Record set.
◇ ◇ ◇ ◇

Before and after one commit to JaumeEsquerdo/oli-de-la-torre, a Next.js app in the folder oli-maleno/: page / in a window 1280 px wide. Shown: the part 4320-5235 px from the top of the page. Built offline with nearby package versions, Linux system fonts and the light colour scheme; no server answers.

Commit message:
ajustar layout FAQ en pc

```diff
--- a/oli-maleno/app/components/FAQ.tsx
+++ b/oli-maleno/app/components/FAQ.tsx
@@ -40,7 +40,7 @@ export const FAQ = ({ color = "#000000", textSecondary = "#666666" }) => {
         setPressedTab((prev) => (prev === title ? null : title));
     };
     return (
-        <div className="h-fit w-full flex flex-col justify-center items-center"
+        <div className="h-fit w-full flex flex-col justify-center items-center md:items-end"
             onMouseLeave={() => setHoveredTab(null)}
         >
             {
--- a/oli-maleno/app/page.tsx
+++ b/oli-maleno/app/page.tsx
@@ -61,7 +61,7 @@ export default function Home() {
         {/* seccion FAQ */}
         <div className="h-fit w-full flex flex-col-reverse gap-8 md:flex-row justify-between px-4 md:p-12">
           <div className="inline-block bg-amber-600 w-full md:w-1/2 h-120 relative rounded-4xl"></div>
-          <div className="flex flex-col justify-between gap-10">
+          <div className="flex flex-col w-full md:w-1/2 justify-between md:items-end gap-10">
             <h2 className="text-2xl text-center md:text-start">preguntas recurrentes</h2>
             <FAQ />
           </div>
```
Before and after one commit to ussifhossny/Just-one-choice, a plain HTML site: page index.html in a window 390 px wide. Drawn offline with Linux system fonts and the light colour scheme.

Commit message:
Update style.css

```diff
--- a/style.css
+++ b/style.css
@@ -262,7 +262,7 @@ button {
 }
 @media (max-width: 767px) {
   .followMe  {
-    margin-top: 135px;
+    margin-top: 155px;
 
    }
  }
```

◇ ◇ ◇ ◇

Exercise.
Every line of the material needs to be returned exactly.

Response to the task.
Before and after one commit to JaumeEsquerdo/oli-de-la-torre, a Next.js app in the folder oli-maleno/: page / in a window 1280 px wide. Shown: the part 4320-5235 px from the top of the page. Built offline with nearby package versions, Linux system fonts and the light colour scheme; no server answers.

Commit message:
ajustar layout FAQ en pc

```diff
--- a/oli-maleno/app/components/FAQ.tsx
+++ b/oli-maleno/app/components/FAQ.tsx
@@ -40,7 +40,7 @@ export const FAQ = ({ color = "#000000", textSecondary = "#666666" }) => {
         setPressedTab((prev) => (prev === title ? null : title));
     };
     return (
-        <div className="h-fit w-full flex flex-col justify-center items-center"
+        <div className="h-fit w-full flex flex-col justify-center items-center md:items-end"
             onMouseLeave={() => setHoveredTab(null)}
         >
             {
--- a/oli-maleno/app/page.tsx
+++ b/oli-maleno/app/page.tsx
@@ -61,7 +61,7 @@ export default function Home() {
         {/* seccion FAQ */}
         <div className="h-fit w-full flex flex-col-reverse gap-8 md:flex-row justify-between px-4 md:p-12">
           <div className="inline-block bg-amber-600 w-full md:w-1/2 h-120 relative rounded-4xl"></div>
-          <div className="flex flex-col justify-between gap-10">
+          <div className="flex flex-col w-full md:w-1/2 justify-between md:items-end gap-10">
             <h2 className="text-2xl text-center md:text-start">preguntas recurrentes</h2>
             <FAQ />
           </div>
```
Before and after one commit to ussifhossny/Just-one-choice, a plain HTML site: page index.html in a window 390 px wide. Drawn offline with Linux system fonts and the light colour scheme.

Commit message:
Update style.css

```diff
--- a/style.css
+++ b/style.css
@@ -262,7 +262,7 @@ button {
 }
 @media (max-width: 767px) {
   .followMe  {
-    margin-top: 135px;
+    margin-top: 155px;
 
    }
  }
```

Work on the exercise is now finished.